Zack

formerly The- Very Hungry- Puppy-pillar
 
 
Barked: Thu Dec 20, '12 4:01pm PST 
We try to avoid chicken, grains, and eggs when possible.

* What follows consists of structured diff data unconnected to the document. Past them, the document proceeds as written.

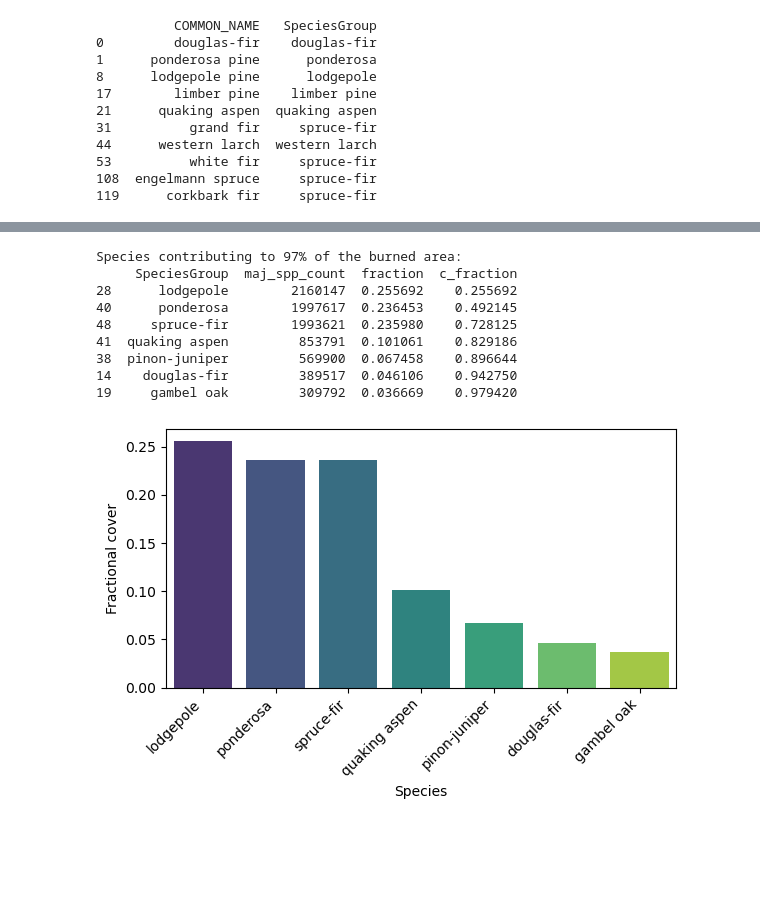
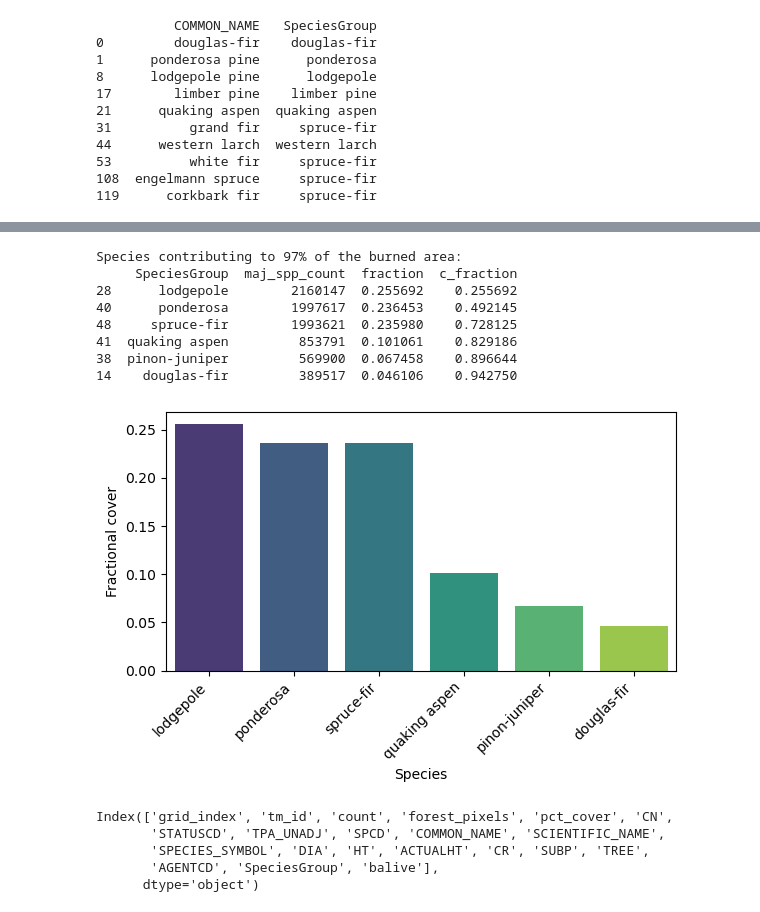
Before and after one commit to natshoff/aspen-fire-fork, a Jupyter notebook: Aim2/code/Python/04a_TreeMap_FIA.ipynb, the cells around one changed output, grey strips where cells are left out. Cells and saved outputs as stored; diff of their text form; code cells hidden in the pictures; blank space fills up the shorter version.

Commit message:
Tree Table usage

```diff
--- a/Aim2/code/Python/04a_TreeMap_FIA.ipynb
+++ b/Aim2/code/Python/04a_TreeMap_FIA.ipynb
@@ -308,33 +408,32 @@ spp_pr = (
     .reset_index()
     .rename(columns={'count': 'maj_spp_count'})
     .sort_values(by='maj_spp_count', ascending=False)
 )
 
 # calculate the fraction
 spp_pr['fraction'] = spp_pr['maj_spp_count'] / spp_pr['maj_spp_count'].sum()
 spp_pr = spp_pr.sort_values(by='fraction', ascending=False)
 
 # Identify species contributing 97% of the burned area
 spp_pr['c_fraction'] = spp_pr['fraction'].cumsum()
-top_species = spp_pr[spp_pr['c_fraction'] <= 0.98]
+top_species = spp_pr[spp_pr['c_fraction'] <= 0.97]
 print(f"\nSpecies contributing to 97% of the burned area:\n{top_species}\n")
 
 # plot it
 plt.figure(figsize=(6, 4))
 sns.barplot(data=top_species, x='SpeciesGroup', y='fraction', palette='viridis')
 plt.xlabel('Species')
 plt.ylabel('Fractional cover')
 plt.xticks(rotation=45, ha='right')
 plt.tight_layout()
 plt.show()
 # %% [output]
 Species contributing to 97% of the burned area:
      SpeciesGroup  maj_spp_count  fraction  c_fraction
 28      lodgepole        2160147  0.255692    0.255692
 40      ponderosa        1997617  0.236453    0.492145
 48     spruce-fir        1993621  0.235980    0.728125
 41  quaking aspen         853791  0.101061    0.829186
 38  pinon-juniper         569900  0.067458    0.896644
 14    douglas-fir         389517  0.046106    0.942750
-19     gambel oak         309792  0.036669    0.979420
-[figure, old version]
+[figure, new version]
@@ -342,0 +440,9 @@ spp_pct_cover.head()
+# %%
+# Calculate the species gradient (proportions) based on Tree Table
+grid_trees.columns
+# %% [output]
+Index(['grid_index', 'tm_id', 'count', 'forest_pixels', 'pct_cover', 'CN',
+       'STATUSCD', 'TPA_UNADJ', 'SPCD', 'COMMON_NAME', 'SCIENTIFIC_NAME',
+       'SPECIES_SYMBOL', 'DIA', 'HT', 'ACTUALHT', 'CR', 'SUBP', 'TREE',
+       'AGENTCD', 'SpeciesGroup', 'balive'],
+      dtype='object')
```
Also changed, not shown: parts of 17 cells of this notebook, 1 other file.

Here is what we have tried:

- Taste of the Wild Pacific Stream
- Wellness CORE Ocean
- Avoderm Trout & Pea
- Castor & Pollux Natural Ultramix Grain Free and Poultry Free (Salmon)
- Natural Balance Sweet Potato & Bison, Sweet Potato and Venison
- Canidae Pure Sea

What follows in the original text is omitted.